● ACTIVITY
A word-for-word copy of the entries is needed, and it should contain no images.
*****
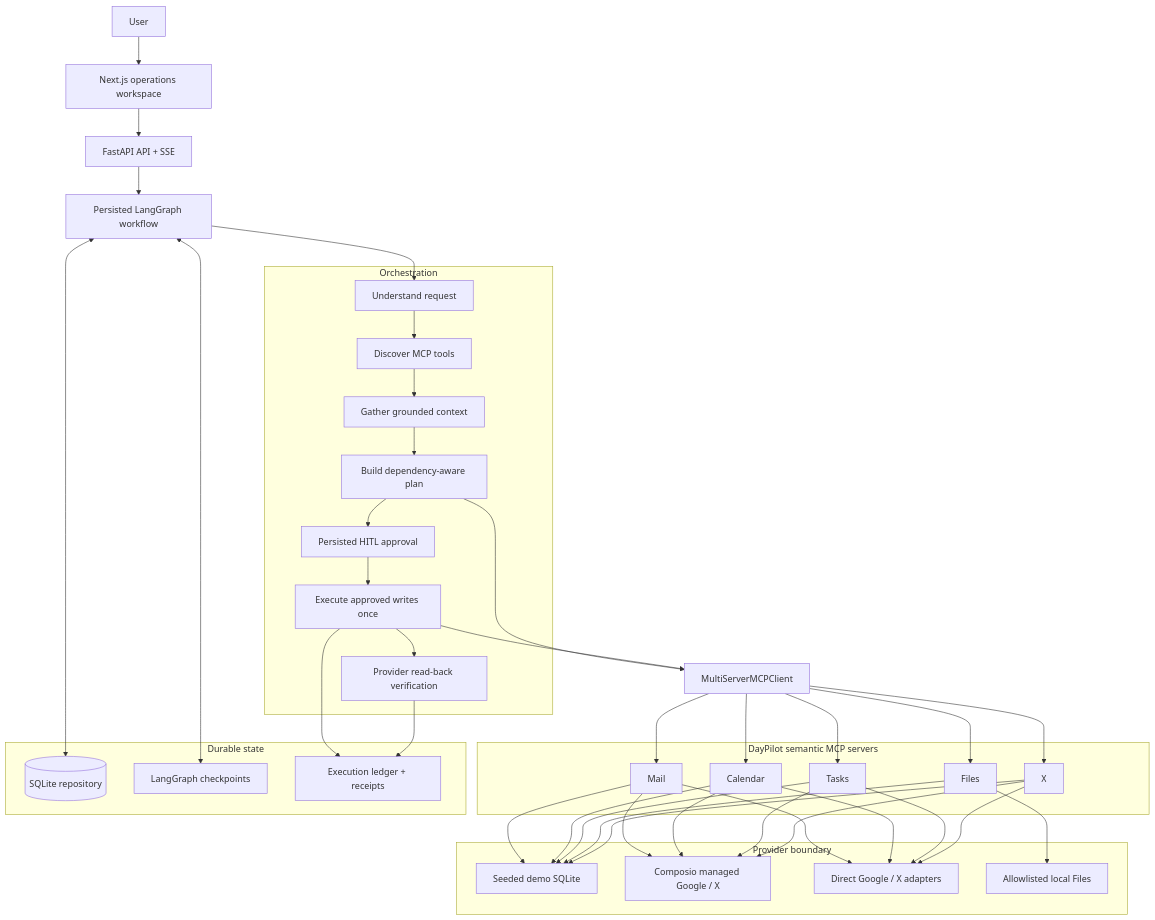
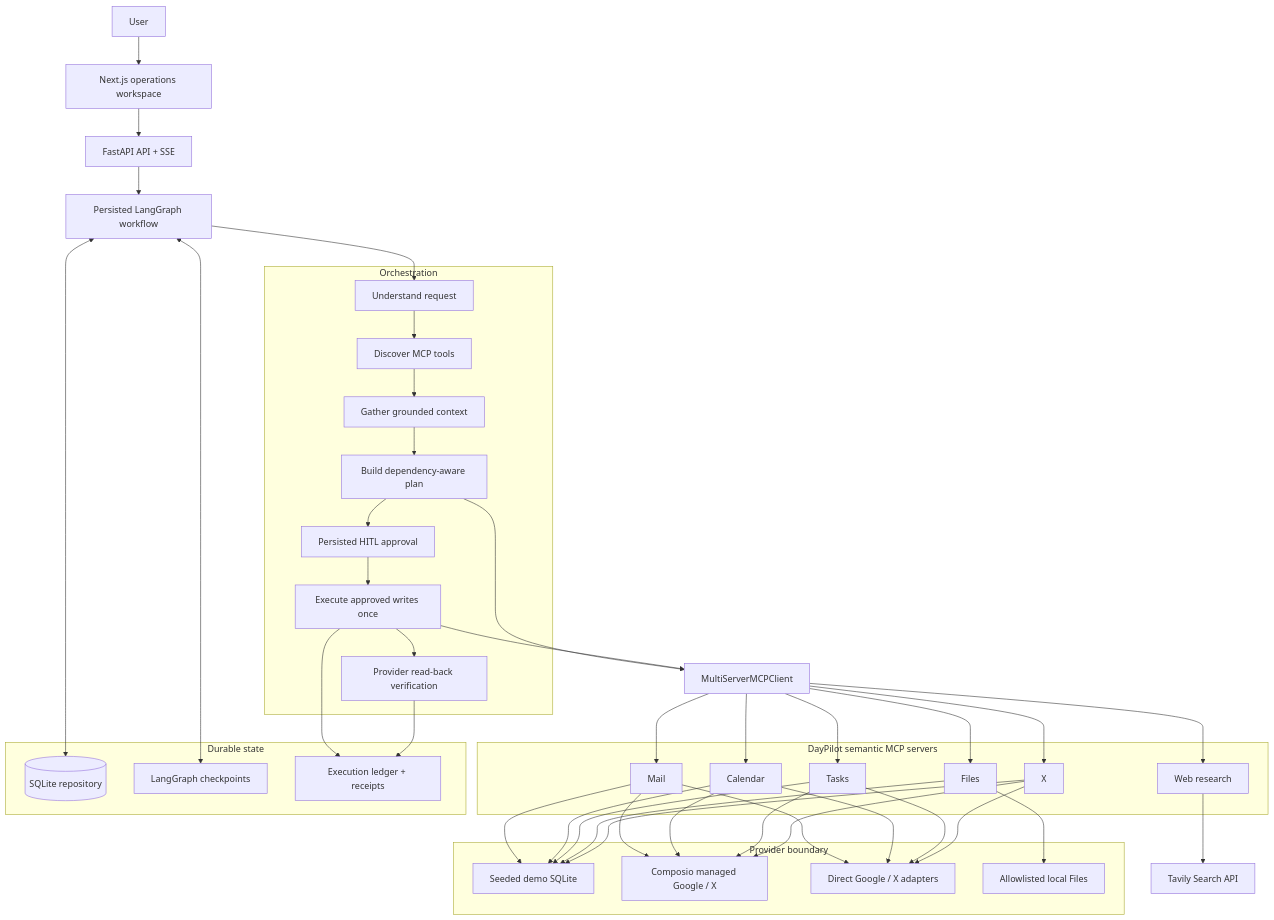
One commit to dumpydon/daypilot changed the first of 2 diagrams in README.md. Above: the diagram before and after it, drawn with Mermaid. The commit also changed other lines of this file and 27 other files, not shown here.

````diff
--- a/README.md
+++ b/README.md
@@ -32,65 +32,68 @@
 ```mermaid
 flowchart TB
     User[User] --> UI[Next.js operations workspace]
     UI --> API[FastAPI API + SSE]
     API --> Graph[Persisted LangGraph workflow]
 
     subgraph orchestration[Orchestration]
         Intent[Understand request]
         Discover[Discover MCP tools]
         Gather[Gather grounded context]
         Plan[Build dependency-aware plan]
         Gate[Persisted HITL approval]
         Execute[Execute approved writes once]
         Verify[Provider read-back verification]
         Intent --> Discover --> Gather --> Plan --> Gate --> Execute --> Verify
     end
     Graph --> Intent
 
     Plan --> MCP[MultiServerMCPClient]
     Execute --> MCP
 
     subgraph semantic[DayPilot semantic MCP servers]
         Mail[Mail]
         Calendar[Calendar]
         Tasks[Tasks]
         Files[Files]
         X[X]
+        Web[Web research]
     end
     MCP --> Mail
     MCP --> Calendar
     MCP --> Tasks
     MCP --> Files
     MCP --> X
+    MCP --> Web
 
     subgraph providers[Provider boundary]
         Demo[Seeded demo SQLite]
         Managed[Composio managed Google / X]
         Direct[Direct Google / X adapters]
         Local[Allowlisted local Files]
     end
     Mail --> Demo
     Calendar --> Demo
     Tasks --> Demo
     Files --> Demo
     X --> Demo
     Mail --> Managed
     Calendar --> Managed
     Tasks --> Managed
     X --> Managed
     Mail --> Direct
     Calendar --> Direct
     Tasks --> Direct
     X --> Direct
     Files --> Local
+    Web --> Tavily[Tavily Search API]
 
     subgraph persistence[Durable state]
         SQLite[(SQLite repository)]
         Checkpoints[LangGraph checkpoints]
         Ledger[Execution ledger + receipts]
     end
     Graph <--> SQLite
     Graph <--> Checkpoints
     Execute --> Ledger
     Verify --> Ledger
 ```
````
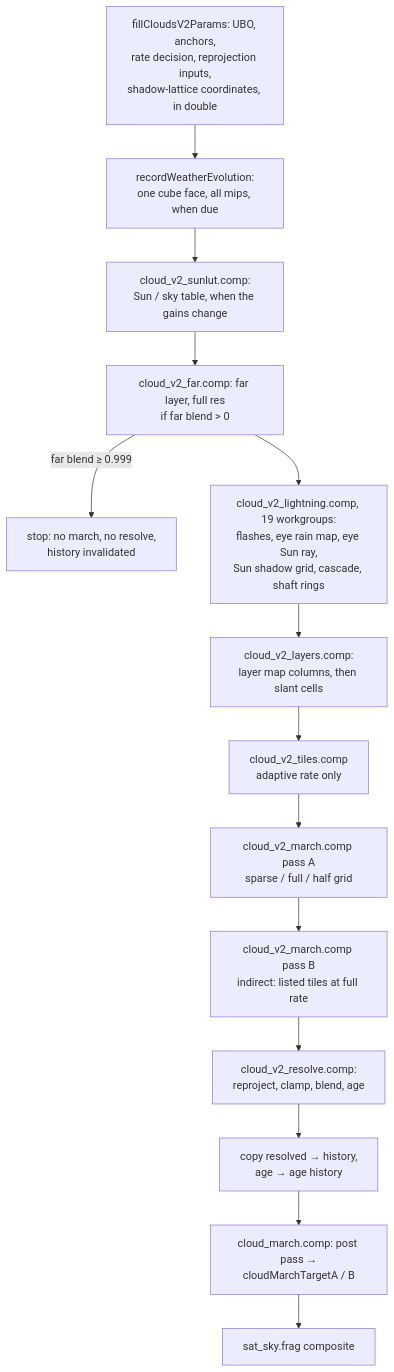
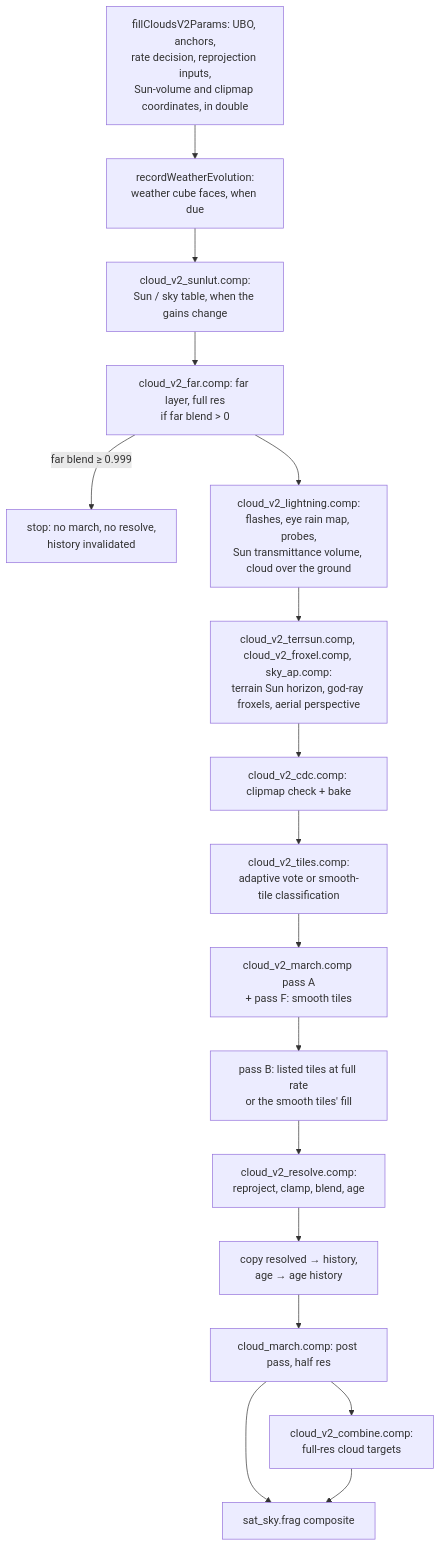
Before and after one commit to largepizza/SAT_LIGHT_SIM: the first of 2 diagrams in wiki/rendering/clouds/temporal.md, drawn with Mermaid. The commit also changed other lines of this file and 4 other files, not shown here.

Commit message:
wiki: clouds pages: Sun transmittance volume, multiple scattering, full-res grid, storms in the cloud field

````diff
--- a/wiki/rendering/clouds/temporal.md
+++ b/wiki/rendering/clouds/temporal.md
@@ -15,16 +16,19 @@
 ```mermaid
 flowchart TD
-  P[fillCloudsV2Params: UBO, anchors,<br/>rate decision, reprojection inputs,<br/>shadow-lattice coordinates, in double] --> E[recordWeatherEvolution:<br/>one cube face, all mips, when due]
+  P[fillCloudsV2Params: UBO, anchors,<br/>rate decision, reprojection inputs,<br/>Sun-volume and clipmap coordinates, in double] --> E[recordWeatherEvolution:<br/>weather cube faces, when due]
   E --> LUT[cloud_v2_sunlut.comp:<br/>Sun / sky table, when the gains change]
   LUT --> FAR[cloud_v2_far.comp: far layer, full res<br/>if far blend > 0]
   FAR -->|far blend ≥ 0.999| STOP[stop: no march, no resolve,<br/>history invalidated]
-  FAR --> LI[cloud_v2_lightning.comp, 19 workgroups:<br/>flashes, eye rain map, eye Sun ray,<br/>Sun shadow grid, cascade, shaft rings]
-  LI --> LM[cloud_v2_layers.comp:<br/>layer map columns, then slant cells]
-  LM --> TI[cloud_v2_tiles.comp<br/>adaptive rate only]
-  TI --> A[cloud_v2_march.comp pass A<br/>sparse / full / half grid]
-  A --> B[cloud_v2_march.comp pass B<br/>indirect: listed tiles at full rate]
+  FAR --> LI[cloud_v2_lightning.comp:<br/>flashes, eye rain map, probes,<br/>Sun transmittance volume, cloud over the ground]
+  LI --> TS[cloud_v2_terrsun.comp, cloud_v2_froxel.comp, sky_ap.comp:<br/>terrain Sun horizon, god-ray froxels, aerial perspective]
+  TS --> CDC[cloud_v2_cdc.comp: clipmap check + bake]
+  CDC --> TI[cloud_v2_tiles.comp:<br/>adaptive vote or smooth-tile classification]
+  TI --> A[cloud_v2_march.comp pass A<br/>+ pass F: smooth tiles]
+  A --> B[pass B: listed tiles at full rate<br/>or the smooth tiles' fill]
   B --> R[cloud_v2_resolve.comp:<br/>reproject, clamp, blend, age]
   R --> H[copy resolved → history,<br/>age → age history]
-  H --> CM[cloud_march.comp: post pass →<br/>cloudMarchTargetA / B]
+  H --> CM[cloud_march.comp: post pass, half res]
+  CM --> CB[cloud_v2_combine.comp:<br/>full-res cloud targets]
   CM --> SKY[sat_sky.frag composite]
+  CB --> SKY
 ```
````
*****
● OUTPUT BELOW
One commit to dumpydon/daypilot changed the first of 2 diagrams in README.md. Above: the diagram before and after it, drawn with Mermaid. The commit also changed other lines of this file and 27 other files, not shown here.

````diff
--- a/README.md
+++ b/README.md
@@ -32,65 +32,68 @@
 ```mermaid
 flowchart TB
     User[User] --> UI[Next.js operations workspace]
     UI --> API[FastAPI API + SSE]
     API --> Graph[Persisted LangGraph workflow]
 
     subgraph orchestration[Orchestration]
         Intent[Understand request]
         Discover[Discover MCP tools]
         Gather[Gather grounded context]
         Plan[Build dependency-aware plan]
         Gate[Persisted HITL approval]
         Execute[Execute approved writes once]
         Verify[Provider read-back verification]
         Intent --> Discover --> Gather --> Plan --> Gate --> Execute --> Verify
     end
     Graph --> Intent
 
     Plan --> MCP[MultiServerMCPClient]
     Execute --> MCP
 
     subgraph semantic[DayPilot semantic MCP servers]
         Mail[Mail]
         Calendar[Calendar]
         Tasks[Tasks]
         Files[Files]
         X[X]
+        Web[Web research]
     end
     MCP --> Mail
     MCP --> Calendar
     MCP --> Tasks
     MCP --> Files
     MCP --> X
+    MCP --> Web
 
     subgraph providers[Provider boundary]
         Demo[Seeded demo SQLite]
         Managed[Composio managed Google / X]
         Direct[Direct Google / X adapters]
         Local[Allowlisted local Files]
     end
     Mail --> Demo
     Calendar --> Demo
     Tasks --> Demo
     Files --> Demo
     X --> Demo
     Mail --> Managed
     Calendar --> Managed
     Tasks --> Managed
     X --> Managed
     Mail --> Direct
     Calendar --> Direct
     Tasks --> Direct
     X --> Direct
     Files --> Local
+    Web --> Tavily[Tavily Search API]
 
     subgraph persistence[Durable state]
         SQLite[(SQLite repository)]
         Checkpoints[LangGraph checkpoints]
         Ledger[Execution ledger + receipts]
     end
     Graph <--> SQLite
     Graph <--> Checkpoints
     Execute --> Ledger
     Verify --> Ledger
 ```
````
Before and after one commit to largepizza/SAT_LIGHT_SIM: the first of 2 diagrams in wiki/rendering/clouds/temporal.md, drawn with Mermaid. The commit also changed other lines of this file and 4 other files, not shown here.

Commit message:
wiki: clouds pages: Sun transmittance volume, multiple scattering, full-res grid, storms in the cloud field

````diff
--- a/wiki/rendering/clouds/temporal.md
+++ b/wiki/rendering/clouds/temporal.md
@@ -15,16 +16,19 @@
 ```mermaid
 flowchart TD
-  P[fillCloudsV2Params: UBO, anchors,<br/>rate decision, reprojection inputs,<br/>shadow-lattice coordinates, in double] --> E[recordWeatherEvolution:<br/>one cube face, all mips, when due]
+  P[fillCloudsV2Params: UBO, anchors,<br/>rate decision, reprojection inputs,<br/>Sun-volume and clipmap coordinates, in double] --> E[recordWeatherEvolution:<br/>weather cube faces, when due]
   E --> LUT[cloud_v2_sunlut.comp:<br/>Sun / sky table, when the gains change]
   LUT --> FAR[cloud_v2_far.comp: far layer, full res<br/>if far blend > 0]
   FAR -->|far blend ≥ 0.999| STOP[stop: no march, no resolve,<br/>history invalidated]
-  FAR --> LI[cloud_v2_lightning.comp, 19 workgroups:<br/>flashes, eye rain map, eye Sun ray,<br/>Sun shadow grid, cascade, shaft rings]
-  LI --> LM[cloud_v2_layers.comp:<br/>layer map columns, then slant cells]
-  LM --> TI[cloud_v2_tiles.comp<br/>adaptive rate only]
-  TI --> A[cloud_v2_march.comp pass A<br/>sparse / full / half grid]
-  A --> B[cloud_v2_march.comp pass B<br/>indirect: listed tiles at full rate]
+  FAR --> LI[cloud_v2_lightning.comp:<br/>flashes, eye rain map, probes,<br/>Sun transmittance volume, cloud over the ground]
+  LI --> TS[cloud_v2_terrsun.comp, cloud_v2_froxel.comp, sky_ap.comp:<br/>terrain Sun horizon, god-ray froxels, aerial perspective]
+  TS --> CDC[cloud_v2_cdc.comp: clipmap check + bake]
+  CDC --> TI[cloud_v2_tiles.comp:<br/>adaptive vote or smooth-tile classification]
+  TI --> A[cloud_v2_march.comp pass A<br/>+ pass F: smooth tiles]
+  A --> B[pass B: listed tiles at full rate<br/>or the smooth tiles' fill]
   B --> R[cloud_v2_resolve.comp:<br/>reproject, clamp, blend, age]
   R --> H[copy resolved → history,<br/>age → age history]
-  H --> CM[cloud_march.comp: post pass →<br/>cloudMarchTargetA / B]
+  H --> CM[cloud_march.comp: post pass, half res]
+  CM --> CB[cloud_v2_combine.comp:<br/>full-res cloud targets]
   CM --> SKY[sat_sky.frag composite]
+  CB --> SKY
 ```
````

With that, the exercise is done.